jQuery 3.0 Alpha release

Just a few weeks after we’ve started using jQuery 2, the news come in of the new major release of jQuery being not too far away:

It’s been a long time since we did a major release, and you certainly deserve one. So we’re glad to announce the first alpha of jQuery 3.0!

Despite the 3.0 version number, we anticipate that these releases shouldn’t be too much trouble when it comes to upgrading existing code. Yes, there are a few breaking changes that justified the major version bump, but we’re hopeful these breakages don’t actually affect that many people. The jQuery Migrate plugin can help you to identify compatibility issues in your code as well. Your feedback on the changes in this alpha will help us greatly, so please try it out on your existing code and plugins!

There are actually two releases here.
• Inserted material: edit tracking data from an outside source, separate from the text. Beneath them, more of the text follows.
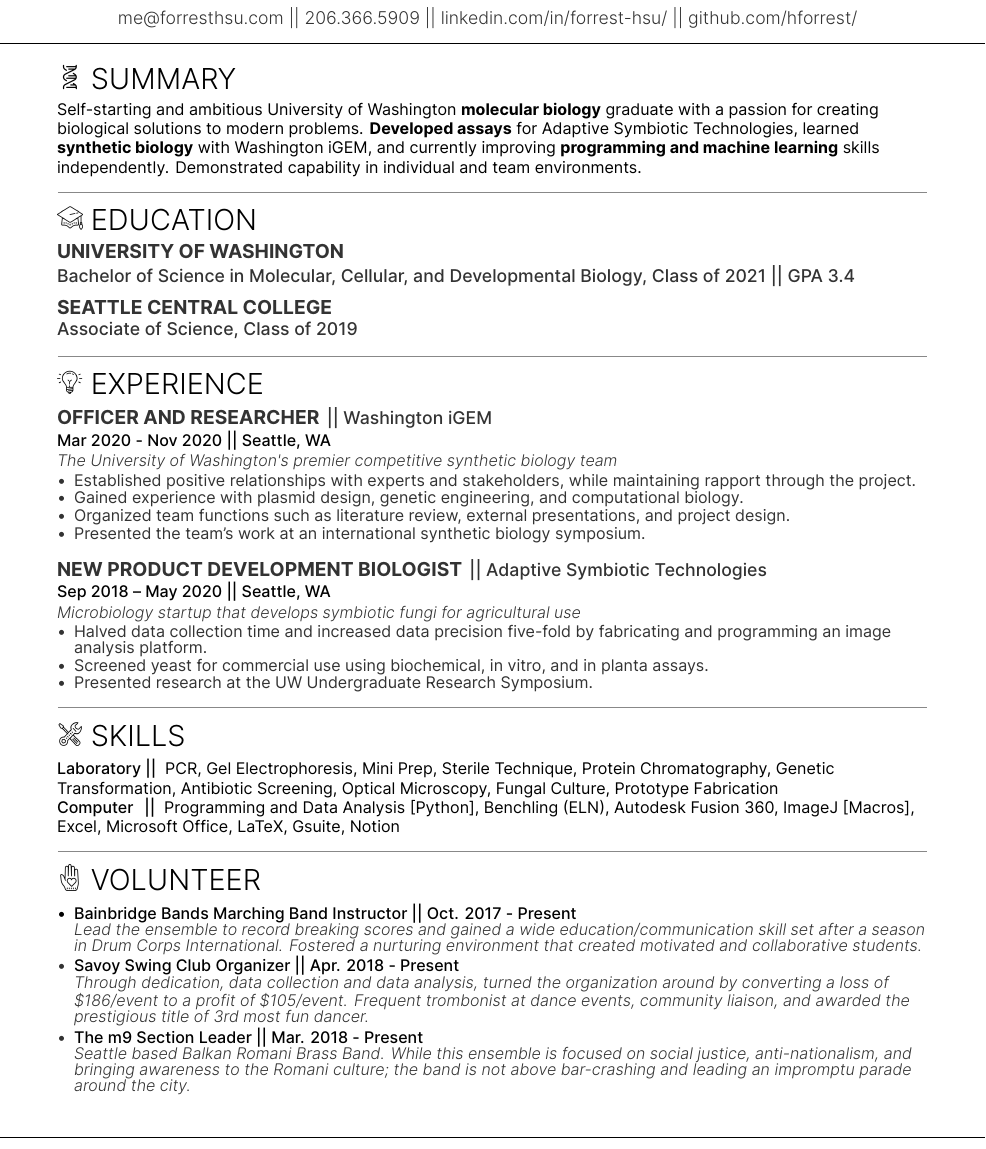
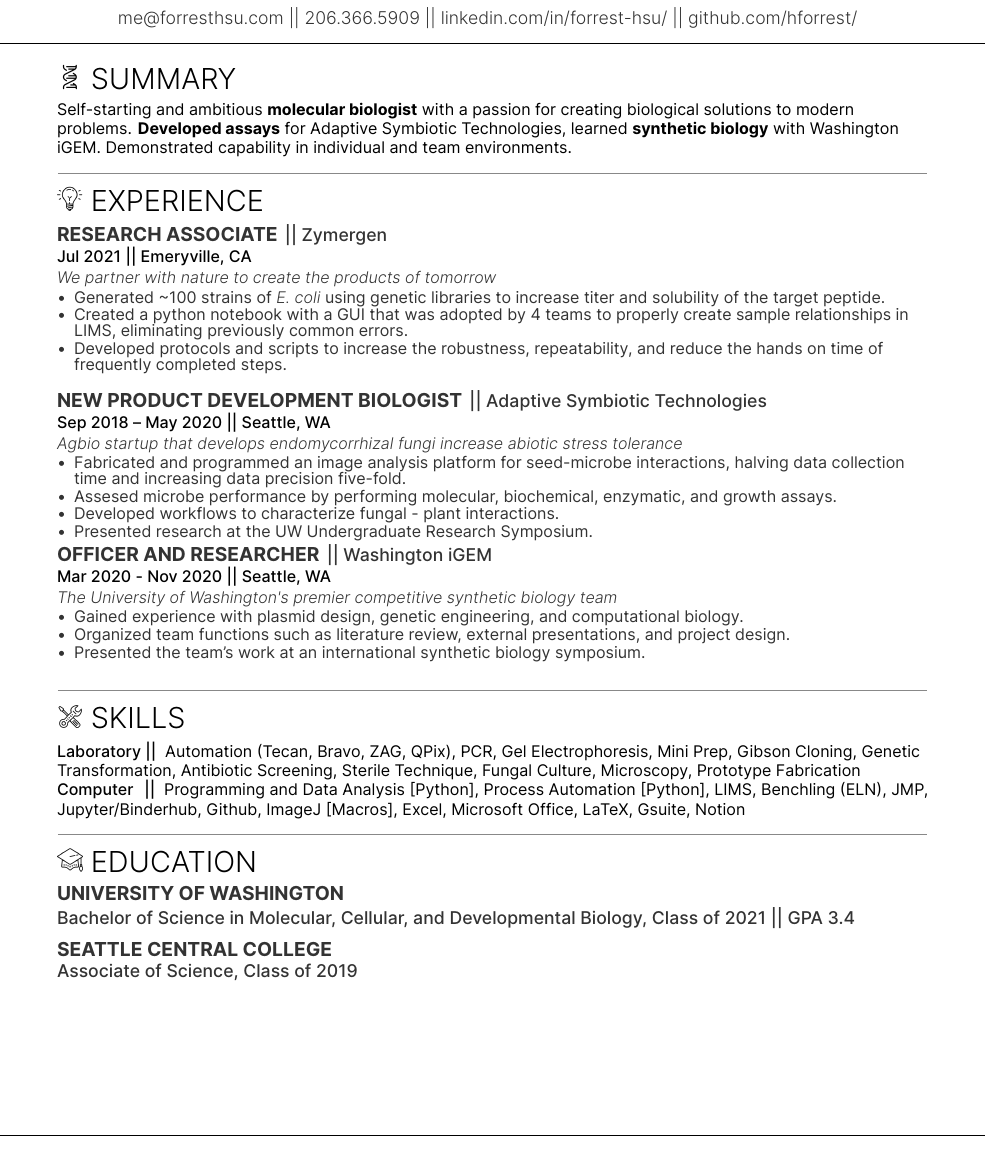
Before and after one commit to HForrest/Forrest_Resume, a LaTeX CV (forrest_resume.tex): part of the page, cut so that both start at the same text. The pictures show the PDF file forrest_resume.pdf that the author committed with the source.

Commit message:
Working on some stuff

```diff
--- a/forrest_resume.tex
+++ b/forrest_resume.tex
@@ -78,4 +78,3 @@
 \section{\icon{Summary.png} Summary}
 \raggedright
 
-Self-starting and ambitious University of Washington \textbf{molecular biology} graduate with a passion for creating biological solutions to modern problems. \textbf{Developed assays} for Adaptive Symbiotic Technologies, learned \textbf{synthetic biology} with Washington iGEM, and currently improving \textbf{programming and machine learning} skills independently. Demonstrated capability in individual and team environments.
@@ -86,0 +95,12 @@ Self-starting and ambitious University of Washington \textbf{molecular biology}
+\runsubsection{Research Associate}
+\descript{|| Zymergen}
+\subheading{Jul 2021 || Emeryville, CA}\\
+\italic{We partner with nature to create the products of tomorrow}
+
+\begin{tightemize}
+    \item Generated hundreds of strains of\italic{E. coli}using genetic libraries to increase titer and solubility of the target peptide. \vspace{-3pt}
+    \item Created a python notebook with a GUI that was adopted by 4 teams to properly create sample relationships in LIMS, eliminating previously common errors.
+    \item Developed protocols and scripts to increase the robustness, repeatability, and reduce the hands on time of frequently completed steps.
+\end{tightemize}
+
+\spacesep
@@ -86,0 +111,16 @@ Self-starting and ambitious University of Washington \textbf{molecular biology}
+\italic{Agbio startup that develops endomycorrhizal fungi increase abiotic stress tolerance}
+
+\begin{tightemize}
+    \item Fabricated and programmed an image analysis platform for seed-microbe interactions, halving data collection time and increasing data precision five-fold.
+    \item Assesed microbe performance by performing molecular, biochemical, enzymatic, and growth assays.
+   \item Developed workflows to characterize fungal - plant interactions.
+%   \item Conducted research and development with filamentous fungi, yeasts, prokaryotes, and plants.
+    \item Presented research at the UW Undergraduate Research Symposium.
+\end{tightemize}
+
+\runsubsection{Officer and Researcher}
+\descript{|| Washington iGEM}
+\subheading{Mar 2020 - Nov 2020 || Seattle, WA}\\
+\italic{The University of Washington's premier competitive synthetic biology team}
+
+\begin{tightemize}
@@ -86,0 +131,3 @@ Self-starting and ambitious University of Washington \textbf{molecular biology}
+\end{tightemize}
+
+\spacesep
@@ -86,0 +143 @@ Self-starting and ambitious University of Washington \textbf{molecular biology}
+Automation (Tecan, Bravo, ZAG, QPix),
@@ -86,0 +147 @@ Self-starting and ambitious University of Washington \textbf{molecular biology}
+Gibson Cloning,
@@ -86,0 +158,5 @@ Self-starting and ambitious University of Washington \textbf{molecular biology}
+Process Automation [Python],
+LIMS,
+Benchling (ELN),
+JMP,
+Jupyter/Binderhub,
@@ -97,18 +181,3 @@ Self-starting and ambitious University of Washington \textbf{molecular biology}
 \subsection{Seattle Central College}
 \descript{Associate of Science, Class of 2019}
 
-\linesep
-
-%%%%%%%%%%%%%%%%%%%%%%%%%%%%%%%%%%%%%%
-%     EXPERIENCE
-%%%%%%%%%%%%%%%%%%%%%%%%%%%%%%%%%%%%%%
-
-\section{\icon{Experience.png} Experience}
-\runsubsection{Officer and Researcher}
-\descript{|| Washington iGEM}
-\subheading{Mar 2020 - Nov 2020 || Seattle, WA}\\
-\italic{The University of Washington's premier competitive synthetic biology team}
-
-\begin{tightemize}
-%   \item Lead a multidisciplinary virtual team over a variety of productivity software such as Zulip, Notion, and Zoom.
-    \item Established positive relationships with experts and stakeholders, while maintaining rapport through the project.
@@ -118,4 +183,0 @@ Self-starting and ambitious University of Washington \textbf{molecular biology}
-\end{tightemize}
-
-
-\spacesep
@@ -127,10 +183,0 @@ Self-starting and ambitious University of Washington \textbf{molecular biology}
-\italic{Microbiology startup that develops symbiotic fungi for agricultural use}
-
-\begin{tightemize}
-    \item Halved data collection time and increased data precision five-fold by fabricating and programming an image analysis platform.
-    \item Screened yeast for commercial use using biochemical, in vitro, and in planta assays.
-%    \item Developed workflows to characterize fungal - plant interactions.
-%   \item Conducted research and development with filamentous fungi, yeasts, prokaryotes, and plants.
-    \item Presented research at the UW Undergraduate Research Symposium.
-\end{tightemize}
-\linesep
@@ -158 +183,0 @@ Benchling (ELN),
-Autodesk Fusion 360,
@@ -173,18 +184,4 @@ Notion
-\spacesep
-
-\begin{tightemize}
-    \item \subheading{Bainbridge Bands Marching Band Instructor || Oct. 2017 - Present}\\
-        \vdescription {Lead the ensemble to record breaking scores and gained a wide education/communication skill set after a season in Drum Corps International. Fostered a nurturing environment that created motivated and collaborative students.}\\
-
-    \item \subheading{Savoy Swing Club Organizer || Apr. 2018 - Present}\\
-        \vdescription{Through dedication, data collection and data analysis, turned the organization around by converting a loss of \$186/event to a profit of \$105/event. Frequent trombonist at dance events, community liaison, and awarded the prestigious title of 3rd most fun dancer.}
-
-    \item \subheading{The m9 Section Leader || Mar. 2018 - Present}\\
-        \vdescription{Seattle based Balkan Romani Brass Band. While this ensemble is focused on social justice, anti-nationalism, and bringing awareness to the Romani culture; the band is not above bar-crashing and leading an impromptu parade around the city.}
-
-\end{tightemize}
-
-\vspace{\fill}
+\vfill
 
 \noindent\makebox[\linewidth]{\color{black}\rule{\paperwidth}{0.4pt}}
 \end{document}
```
Also changed, not shown: forrest_resume.pdf, forrest_resume.tex (90 more changed lines).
First is jQuery 3.0, which supports modern browsers and environments from IE9 forward. Second is jQuery Compat 3.0, which includes support for IE8. As an added bonus, both jQuery and jQuery Compat will include support for Yandex.Browser, a freeware browser released in 2012. You can get the files from the jQuery CDN, or link to them directly

RT initialdata and Perl’s nested map

Request Tracker (aka RT) comes with a very powerful, yet not too widely known tool – initialdata.  This helps with automating configuration of the new system and data migration.  Combined with the power of Perl’s map() function, some really awesome things can be done in a jiffy.

Here is a snippet I’ve used recently, to set a list of access rights to a list of queues:

push @ACL, map {
  my $queue = $_;
  map {
      GroupDomain => 'SystemInternal',
      GroupType => 'Everyone',
      Queue => $queue,
      Right => $_,
  } qw(
} qw(

PHP7 Reference – An overview of the features, changes, and backward compatibility breakages in PHP 7

Unarguably the greatest part about PHP 7 is the incredible performance boosts it provides to applications. This is a result of refactoring the Zend Engine to use more compact data structures and less heap allocations/deallocations.

The performance gains on real world applications will vary, though many applications seem to recieve a ~100% performance boost – with lower memory consumption too!

The refactored codebase provides further opportunities for future optimisations as well (such as JIT compilation). So it looks like future PHP versions will continue to see performance enhancements too.